**ACTIVITY:**
Below is a listing. Gather each line of it that contains "width".

**GIVEN RECORDS:**
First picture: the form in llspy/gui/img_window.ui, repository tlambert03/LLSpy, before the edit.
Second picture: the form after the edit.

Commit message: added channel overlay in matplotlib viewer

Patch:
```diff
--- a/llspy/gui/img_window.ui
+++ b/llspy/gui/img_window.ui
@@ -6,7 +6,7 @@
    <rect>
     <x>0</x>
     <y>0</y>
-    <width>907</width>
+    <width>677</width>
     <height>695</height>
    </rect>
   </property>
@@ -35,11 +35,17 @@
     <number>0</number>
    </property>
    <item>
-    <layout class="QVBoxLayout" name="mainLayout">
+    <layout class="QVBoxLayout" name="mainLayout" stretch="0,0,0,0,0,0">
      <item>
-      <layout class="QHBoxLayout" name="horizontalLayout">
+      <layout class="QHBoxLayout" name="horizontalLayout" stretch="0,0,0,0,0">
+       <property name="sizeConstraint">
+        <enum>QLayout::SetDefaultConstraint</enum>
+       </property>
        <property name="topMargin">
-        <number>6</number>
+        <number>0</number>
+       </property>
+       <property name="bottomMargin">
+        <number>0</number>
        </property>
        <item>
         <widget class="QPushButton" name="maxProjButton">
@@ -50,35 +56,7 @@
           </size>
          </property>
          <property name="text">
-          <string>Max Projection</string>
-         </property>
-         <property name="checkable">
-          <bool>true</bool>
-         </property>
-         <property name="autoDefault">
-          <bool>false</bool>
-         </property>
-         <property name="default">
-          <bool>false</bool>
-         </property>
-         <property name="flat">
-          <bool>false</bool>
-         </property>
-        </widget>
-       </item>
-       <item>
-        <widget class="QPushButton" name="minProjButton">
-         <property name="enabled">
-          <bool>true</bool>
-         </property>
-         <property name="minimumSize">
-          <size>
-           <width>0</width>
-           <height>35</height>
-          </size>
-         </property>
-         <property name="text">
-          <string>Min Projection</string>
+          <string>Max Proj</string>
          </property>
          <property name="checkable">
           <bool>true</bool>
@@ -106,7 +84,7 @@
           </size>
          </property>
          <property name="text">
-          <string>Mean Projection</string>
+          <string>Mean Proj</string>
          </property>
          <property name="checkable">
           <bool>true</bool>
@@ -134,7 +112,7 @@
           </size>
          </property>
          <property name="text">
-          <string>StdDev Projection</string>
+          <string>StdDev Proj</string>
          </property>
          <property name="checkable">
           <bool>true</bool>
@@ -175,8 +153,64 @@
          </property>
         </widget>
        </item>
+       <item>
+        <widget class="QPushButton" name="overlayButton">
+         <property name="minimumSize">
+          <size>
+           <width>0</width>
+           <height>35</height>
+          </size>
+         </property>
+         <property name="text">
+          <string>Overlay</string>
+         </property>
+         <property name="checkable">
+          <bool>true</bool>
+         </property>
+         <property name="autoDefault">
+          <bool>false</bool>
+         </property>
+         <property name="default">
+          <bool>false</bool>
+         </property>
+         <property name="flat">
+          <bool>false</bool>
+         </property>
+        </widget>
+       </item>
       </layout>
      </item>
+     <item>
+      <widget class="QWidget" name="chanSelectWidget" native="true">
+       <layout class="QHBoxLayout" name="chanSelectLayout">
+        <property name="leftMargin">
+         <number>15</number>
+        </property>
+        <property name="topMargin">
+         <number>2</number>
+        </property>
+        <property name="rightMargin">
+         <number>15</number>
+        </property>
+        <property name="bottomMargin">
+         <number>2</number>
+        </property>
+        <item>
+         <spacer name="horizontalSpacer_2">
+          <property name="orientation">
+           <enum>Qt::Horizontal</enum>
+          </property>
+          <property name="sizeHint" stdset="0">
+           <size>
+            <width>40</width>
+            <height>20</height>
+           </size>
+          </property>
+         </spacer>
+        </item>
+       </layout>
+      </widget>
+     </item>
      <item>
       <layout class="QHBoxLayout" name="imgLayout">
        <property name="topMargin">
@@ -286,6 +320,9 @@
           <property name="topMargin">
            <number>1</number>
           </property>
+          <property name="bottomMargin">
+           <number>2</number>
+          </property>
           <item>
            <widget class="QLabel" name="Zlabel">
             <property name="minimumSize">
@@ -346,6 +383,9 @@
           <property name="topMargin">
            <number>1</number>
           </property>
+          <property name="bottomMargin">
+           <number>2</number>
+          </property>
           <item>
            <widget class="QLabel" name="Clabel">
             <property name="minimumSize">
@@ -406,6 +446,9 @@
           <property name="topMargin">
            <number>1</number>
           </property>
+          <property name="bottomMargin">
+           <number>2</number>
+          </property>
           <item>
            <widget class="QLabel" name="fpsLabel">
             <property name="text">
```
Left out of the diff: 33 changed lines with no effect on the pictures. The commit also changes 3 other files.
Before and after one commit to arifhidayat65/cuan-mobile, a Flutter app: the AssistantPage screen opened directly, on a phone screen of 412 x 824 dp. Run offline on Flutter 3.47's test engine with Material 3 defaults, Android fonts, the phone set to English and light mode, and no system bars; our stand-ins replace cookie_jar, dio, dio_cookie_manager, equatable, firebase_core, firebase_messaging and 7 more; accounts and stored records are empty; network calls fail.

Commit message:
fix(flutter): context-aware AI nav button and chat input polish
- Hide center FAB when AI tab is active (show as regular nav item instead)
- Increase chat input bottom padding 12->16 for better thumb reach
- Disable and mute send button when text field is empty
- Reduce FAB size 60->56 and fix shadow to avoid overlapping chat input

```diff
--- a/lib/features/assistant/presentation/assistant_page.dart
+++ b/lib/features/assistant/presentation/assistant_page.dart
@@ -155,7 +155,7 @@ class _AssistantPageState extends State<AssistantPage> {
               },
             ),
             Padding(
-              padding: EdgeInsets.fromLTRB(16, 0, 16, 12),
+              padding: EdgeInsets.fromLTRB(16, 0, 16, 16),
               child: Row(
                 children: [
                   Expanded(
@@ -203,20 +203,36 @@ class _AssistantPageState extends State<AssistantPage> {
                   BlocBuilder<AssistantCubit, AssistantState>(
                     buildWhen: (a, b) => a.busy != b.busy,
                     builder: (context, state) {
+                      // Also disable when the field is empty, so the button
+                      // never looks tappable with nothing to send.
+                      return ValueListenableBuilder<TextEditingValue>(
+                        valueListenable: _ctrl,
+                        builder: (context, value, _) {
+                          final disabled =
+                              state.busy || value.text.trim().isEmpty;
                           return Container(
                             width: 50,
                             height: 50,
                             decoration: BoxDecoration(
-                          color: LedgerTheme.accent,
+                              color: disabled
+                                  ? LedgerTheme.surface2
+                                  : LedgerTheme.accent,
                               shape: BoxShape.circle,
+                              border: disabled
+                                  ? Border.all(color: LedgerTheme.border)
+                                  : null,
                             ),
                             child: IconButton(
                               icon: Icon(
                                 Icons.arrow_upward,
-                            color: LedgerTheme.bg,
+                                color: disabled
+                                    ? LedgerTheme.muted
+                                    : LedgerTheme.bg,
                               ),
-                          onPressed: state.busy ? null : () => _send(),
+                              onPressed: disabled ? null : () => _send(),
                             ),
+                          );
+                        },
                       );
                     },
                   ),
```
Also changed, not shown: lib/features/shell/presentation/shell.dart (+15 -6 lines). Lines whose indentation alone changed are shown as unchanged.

**EXERCISE SOLUTION:**
-    <width>907</width>
+    <width>677</width>
-           <width>0</width>
+           <width>0</width>
+            <width>40</width>
                             width: 50,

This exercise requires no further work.